Try it:
Repeat the records word for word.

Provided material:
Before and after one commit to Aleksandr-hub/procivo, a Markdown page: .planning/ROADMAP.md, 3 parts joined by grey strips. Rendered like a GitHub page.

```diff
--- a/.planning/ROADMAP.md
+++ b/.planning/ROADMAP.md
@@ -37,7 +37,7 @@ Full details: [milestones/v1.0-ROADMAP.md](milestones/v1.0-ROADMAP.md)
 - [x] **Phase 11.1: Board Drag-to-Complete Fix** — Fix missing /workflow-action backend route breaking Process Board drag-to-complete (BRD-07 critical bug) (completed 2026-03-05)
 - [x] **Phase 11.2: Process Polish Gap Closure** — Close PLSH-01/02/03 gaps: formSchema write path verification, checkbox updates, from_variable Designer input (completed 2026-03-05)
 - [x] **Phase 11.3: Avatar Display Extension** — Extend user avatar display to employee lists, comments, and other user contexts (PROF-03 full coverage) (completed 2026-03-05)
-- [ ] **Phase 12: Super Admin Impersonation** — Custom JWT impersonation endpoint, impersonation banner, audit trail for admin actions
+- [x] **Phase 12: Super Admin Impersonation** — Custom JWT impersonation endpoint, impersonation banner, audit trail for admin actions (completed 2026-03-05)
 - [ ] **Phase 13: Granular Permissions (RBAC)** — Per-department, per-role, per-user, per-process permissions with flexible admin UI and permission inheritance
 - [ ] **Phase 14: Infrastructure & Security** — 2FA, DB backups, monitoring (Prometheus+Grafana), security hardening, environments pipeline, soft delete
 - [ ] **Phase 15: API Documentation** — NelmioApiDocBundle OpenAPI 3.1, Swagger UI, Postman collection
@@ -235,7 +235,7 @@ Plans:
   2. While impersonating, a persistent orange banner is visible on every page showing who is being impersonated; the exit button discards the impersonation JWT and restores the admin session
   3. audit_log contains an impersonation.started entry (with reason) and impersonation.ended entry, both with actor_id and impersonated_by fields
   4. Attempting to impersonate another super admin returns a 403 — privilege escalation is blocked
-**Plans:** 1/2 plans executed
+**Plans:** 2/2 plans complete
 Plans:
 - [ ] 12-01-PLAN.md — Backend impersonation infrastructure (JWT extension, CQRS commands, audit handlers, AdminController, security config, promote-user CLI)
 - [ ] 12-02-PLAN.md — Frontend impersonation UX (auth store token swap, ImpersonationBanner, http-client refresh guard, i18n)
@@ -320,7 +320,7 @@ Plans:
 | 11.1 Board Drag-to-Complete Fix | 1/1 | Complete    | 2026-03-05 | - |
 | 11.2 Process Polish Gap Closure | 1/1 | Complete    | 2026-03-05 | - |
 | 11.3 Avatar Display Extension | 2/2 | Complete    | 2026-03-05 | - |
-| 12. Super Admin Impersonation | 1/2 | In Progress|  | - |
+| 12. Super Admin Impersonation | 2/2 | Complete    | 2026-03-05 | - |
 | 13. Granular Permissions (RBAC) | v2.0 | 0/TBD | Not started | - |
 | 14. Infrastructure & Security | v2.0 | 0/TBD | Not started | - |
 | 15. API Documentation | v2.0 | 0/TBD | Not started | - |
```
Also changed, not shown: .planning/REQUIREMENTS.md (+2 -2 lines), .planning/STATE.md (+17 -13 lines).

Task response:
Before and after one commit to Aleksandr-hub/procivo, a Markdown page: .planning/ROADMAP.md, 3 parts joined by grey strips. Rendered like a GitHub page.

```diff
--- a/.planning/ROADMAP.md
+++ b/.planning/ROADMAP.md
@@ -37,7 +37,7 @@ Full details: [milestones/v1.0-ROADMAP.md](milestones/v1.0-ROADMAP.md)
 - [x] **Phase 11.1: Board Drag-to-Complete Fix** — Fix missing /workflow-action backend route breaking Process Board drag-to-complete (BRD-07 critical bug) (completed 2026-03-05)
 - [x] **Phase 11.2: Process Polish Gap Closure** — Close PLSH-01/02/03 gaps: formSchema write path verification, checkbox updates, from_variable Designer input (completed 2026-03-05)
 - [x] **Phase 11.3: Avatar Display Extension** — Extend user avatar display to employee lists, comments, and other user contexts (PROF-03 full coverage) (completed 2026-03-05)
-- [ ] **Phase 12: Super Admin Impersonation** — Custom JWT impersonation endpoint, impersonation banner, audit trail for admin actions
+- [x] **Phase 12: Super Admin Impersonation** — Custom JWT impersonation endpoint, impersonation banner, audit trail for admin actions (completed 2026-03-05)
 - [ ] **Phase 13: Granular Permissions (RBAC)** — Per-department, per-role, per-user, per-process permissions with flexible admin UI and permission inheritance
 - [ ] **Phase 14: Infrastructure & Security** — 2FA, DB backups, monitoring (Prometheus+Grafana), security hardening, environments pipeline, soft delete
 - [ ] **Phase 15: API Documentation** — NelmioApiDocBundle OpenAPI 3.1, Swagger UI, Postman collection
@@ -235,7 +235,7 @@ Plans:
   2. While impersonating, a persistent orange banner is visible on every page showing who is being impersonated; the exit button discards the impersonation JWT and restores the admin session
   3. audit_log contains an impersonation.started entry (with reason) and impersonation.ended entry, both with actor_id and impersonated_by fields
   4. Attempting to impersonate another super admin returns a 403 — privilege escalation is blocked
-**Plans:** 1/2 plans executed
+**Plans:** 2/2 plans complete
 Plans:
 - [ ] 12-01-PLAN.md — Backend impersonation infrastructure (JWT extension, CQRS commands, audit handlers, AdminController, security config, promote-user CLI)
 - [ ] 12-02-PLAN.md — Frontend impersonation UX (auth store token swap, ImpersonationBanner, http-client refresh guard, i18n)
@@ -320,7 +320,7 @@ Plans:
 | 11.1 Board Drag-to-Complete Fix | 1/1 | Complete    | 2026-03-05 | - |
 | 11.2 Process Polish Gap Closure | 1/1 | Complete    | 2026-03-05 | - |
 | 11.3 Avatar Display Extension | 2/2 | Complete    | 2026-03-05 | - |
-| 12. Super Admin Impersonation | 1/2 | In Progress|  | - |
+| 12. Super Admin Impersonation | 2/2 | Complete    | 2026-03-05 | - |
 | 13. Granular Permissions (RBAC) | v2.0 | 0/TBD | Not started | - |
 | 14. Infrastructure & Security | v2.0 | 0/TBD | Not started | - |
 | 15. API Documentation | v2.0 | 0/TBD | Not started | - |
```
Also changed, not shown: .planning/REQUIREMENTS.md (+2 -2 lines), .planning/STATE.md (+17 -13 lines).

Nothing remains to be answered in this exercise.